Sometimes the older players are too hard to judge. King Kelly, for an example, was by all accounts a fantastic and dynamic player, but scores in the 200s on this ranking. Why do players like him rank so low? Well, mostly it’s due to the length of the seasons back then. Baseball used to have less than 100 games in a season, and while there were certainly a lot of great and talented players back then, it’s hard to say they had better careers than players like Ted Williams or Rod Carew or Tony Gwynn or a lot of the more modern players. The length of the seasons wasn’t standardized at 154 games until 1904, meaning a lot of players from years before that don’t get the benefit of more games. At the same time, they don’t have as long of a schedule and could be fresher at the end of a season. So, it’s tough to accurately and fairly judge some of these players, and one that suffers the most is Jim O’Rourke.
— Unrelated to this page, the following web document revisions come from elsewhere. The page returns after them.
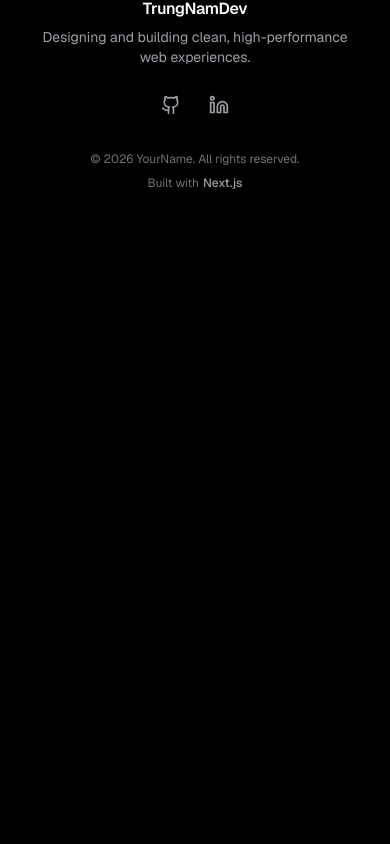
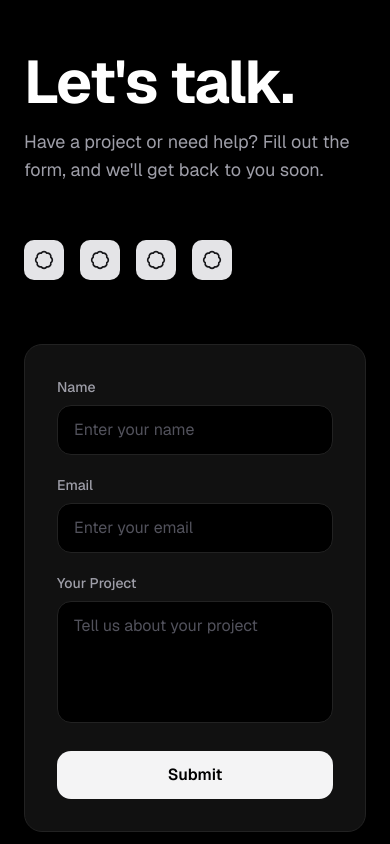
Before and after one commit to thtn-dev/nextjs-portfolio-blog, a Next.js app: page / in a window 390 px wide. Shown: the part 5480-6324 px from the top of the page. Before the commit the page ends 5711 px from the top, so only its background shows below. Built offline with nearby package versions, Linux system fonts and the light colour scheme.

Commit message:
feat: add contact section with form functionality and integrate react-hook-form

```diff
--- a/app/page.tsx
+++ b/app/page.tsx
@@ -3,6 +3,7 @@ import { Footer } from "@/components/layout/footer"
 import { Hero } from "@/components/features/hero"
 import { TechStack } from "@/components/features/tech-stack"
 import { ProjectsSection } from "@/components/features/projects-section"
+import { ContactSection } from "@/components/features/contact-section"
 import { ForceDark } from "@/components/force-dark"
 
 export default function Page() {
@@ -15,6 +16,7 @@ export default function Page() {
         <Hero />
         <TechStack />
         <ProjectsSection />
+        <ContactSection />
       </main>
 
       <Footer />
--- /dev/null
+++ b/components/features/contact-section.tsx
@@ -0,0 +1,95 @@
+"use client"
+
+import { useForm } from "react-hook-form"
+import { Badge } from "lucide-react"
+
+type FormData = {
+  name: string
+  email: string
+  project: string
+}
+
+const SocialButton = ({ icon: Icon, label }: { icon: React.ElementType, label: string }) => (
+  <a href="#" className="group relative overflow-hidden flex items-center justify-center w-10 h-10 rounded-lg bg-zinc-200 text-zinc-900 hover:bg-white transition-colors" aria-label={label}>
+    <Icon className="absolute w-5 h-5 transition-all duration-300 group-hover:translate-y-full group-hover:rotate-[360deg] group-hover:opacity-0" />
+    <Icon className="absolute w-5 h-5 -translate-y-full -rotate-[360deg] opacity-0 transition-all duration-300 group-hover:translate-y-0 group-hover:rotate-0 group-hover:opacity-100" />
+  </a>
+)
+
+export function ContactSection() {
+  const { register, handleSubmit, reset } = useForm<FormData>()
+
+  const onSubmit = (data: FormData) => {
+    alert("Thành công!")
+    reset()
+  }
+
+  return (
+    <section id="contact" className="w-full py-24 bg-[#000000] text-white flex justify-center font-sans">
+      <div className="w-full max-w-5xl mx-auto px-6 grid grid-cols-1 md:grid-cols-2 gap-16 items-center">
+        {/* Left side */}
+        <div className="flex flex-col gap-6">
+          <div>
+            <h2 className="text-6xl font-bold tracking-tight mb-4 text-white">Let&apos;s talk.</h2>
+            <p className="text-zinc-400 text-lg max-w-sm">
+              Have a project or need help? Fill out the form, and we&apos;ll get back to you soon.
+            </p>
+          </div>
+
+          {/* Social Icons */}
+          <div className="flex items-center gap-4 mt-8">
+            <SocialButton icon={Badge} label="X (Twitter)" />
+            <SocialButton icon={Badge} label="Instagram" />
+            <SocialButton icon={Badge} label="LinkedIn" />
+            <SocialButton icon={Badge} label="YouTube" />
+          </div>
+        </div>
+
+        {/* Right side - Form */}
+        <div className="bg-[#111111] p-8 rounded-2xl border border-[#222222]">
+          <form onSubmit={handleSubmit(onSubmit)} className="flex flex-col gap-5">
+            <div className="flex flex-col gap-2">
+              <label htmlFor="name" className="text-sm font-medium text-zinc-400">Name</label>
+              <input
+                id="name"
+                type="text"
+                placeholder="Enter your name"
+                className="w-full bg-[#0a0a0a] border border-[#222222] rounded-xl px-4 py-3 text-white placeholder:text-zinc-600 focus:outline-none focus:border-zinc-500 transition-colors"
+                {...register("name", { required: true })}
+              />
+            </div>
+
+            <div className="flex flex-col gap-2">
+              <label htmlFor="email" className="text-sm font-medium text-zinc-400">Email</label>
+              <input
+                id="email"
+                type="email"
+                placeholder="Enter your email"
+                className="w-full bg-[#0a0a0a] border border-[#222222] rounded-xl px-4 py-3 text-white placeholder:text-zinc-600 focus:outline-none focus:border-zinc-500 transition-colors"
+                {...register("email", { required: true })}
+              />
+            </div>
+
+            <div className="flex flex-col gap-2">
+              <label htmlFor="project" className="text-sm font-medium text-zinc-400">Your Project</label>
+              <textarea
+                id="project"
+                placeholder="Tell us about your project"
+                rows={4}
+                className="w-full bg-[#0a0a0a] border border-[#222222] rounded-xl px-4 py-3 text-white placeholder:text-zinc-600 focus:outline-none focus:border-zinc-500 transition-colors resize-none"
+                {...register("project", { required: true })}
+              />
+            </div>
+
+            <button
+              type="submit"
+              className="w-full bg-zinc-100 text-black font-semibold rounded-xl px-4 py-3 mt-2 hover:bg-white transition-colors"
+            >
+              Submit
+            </button>
+          </form>
+        </div>
+      </div>
+    </section>
+  )
+}
--- a/package.json
+++ b/package.json
@@ -22,6 +22,7 @@
     "radix-ui": "^1.5.0",
     "react": "19.2.4",
     "react-dom": "19.2.4",
+    "react-hook-form": "^7.51.0",
     "shadcn": "^4.11.0",
     "tailwind-merge": "^3.6.0",
     "tw-animate-css": "^1.4.0"
```
Also changed, not shown: 1 other file (tests, documents, lock files or other folders).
O’Rourke was, at the time, a dynamic person. Race relations have always been a problem, but Irish immigrants weren’t always welcomed with open arms. And, many players of the time (Kelly and Tommy McCarthy, for example) lived up to common stereotypes. They were loud, boisterous and hard drinkers. Jim O’Rourke, on the other hand, was a sober, well-educated, calm person. His nickname came from how he would use polysyllabic words when shorter ones would have sufficed.
On the field, O’Rourke was an incredible hitter. He posted a line of .311/.352/.423 with a wRC+ of 127. He collected 2643 hits with 62 home runs, 151 triples and 465 doubles. He drove in over 1200 runs and scored over 1700, so he got a lot out of his hits as well.
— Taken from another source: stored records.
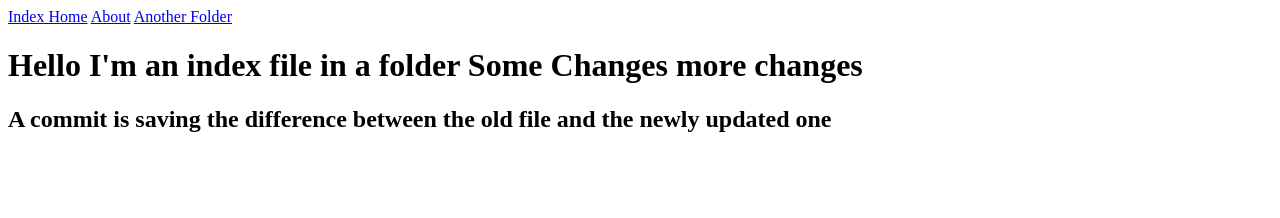
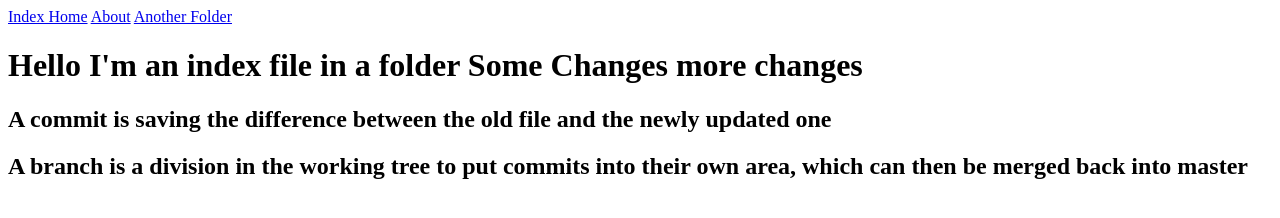
Before and after one commit to mc-729/Fall2020IS117, a plain HTML site: page somefolder/index.html in a window 1280 px wide. Drawn offline with Linux system fonts and the light colour scheme.

Commit message:
Feature: Defined branch

```diff
--- a/somefolder/index.html
+++ b/somefolder/index.html
@@ -10,5 +10,6 @@
 <a href="../somefolder/index.html">Another Folder</a>
 <h1>Hello I'm an index file in a folder Some Changes more changes</h1>
 <h2>A commit is saving the difference between the old file and the newly updated one </h2>
+<h2>A branch is a division in the working tree to put commits into their own area, which can then be merged back into master</h2>
 </body>
 </html>
```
As mentioned earlier, a big part of O’Rourke’s score is due to the fact that the seasons were shorter during a lot of his career. However, it isn’t the whole reason. By the time he laced up for one farewell game in 1904, baseball was in a period of low-scoring offense. But before that, there was a decent amount of great hitting going on, and O’Rourke, while doing well, was still far behind a lot of great hitters of the day (e.g., Cap Anson, Billy Hamilton, Roger Connor) who either contributed a lot of hits, steals or home runs along with the rest of their game that O’Rourke just couldn’t keep up with.
However, O’Rourke’s achievements as a baseball lifer definitely merit induction. Along with Monte Ward, he not only challenged the Reserve Clause, he would always negotiate it out of his contracts. He also helped Ward form the first Player’s Union, and helped form a solid Minor League in his home state of Connecticut. O’Rourke kept on playing for that system as well, by the way, not retiring from the field as a player until he was in his 60s.
O’Rourke is too important a person in the history of the game to ignore, and he was rightly one of the first players of the pre-1900s to be inducted into the Hall of Fame in 1945.
Stay tuned for the next update.
On deck 8/5/16 This “Smiling” pitcher won 30 or more games in 4 different seasons.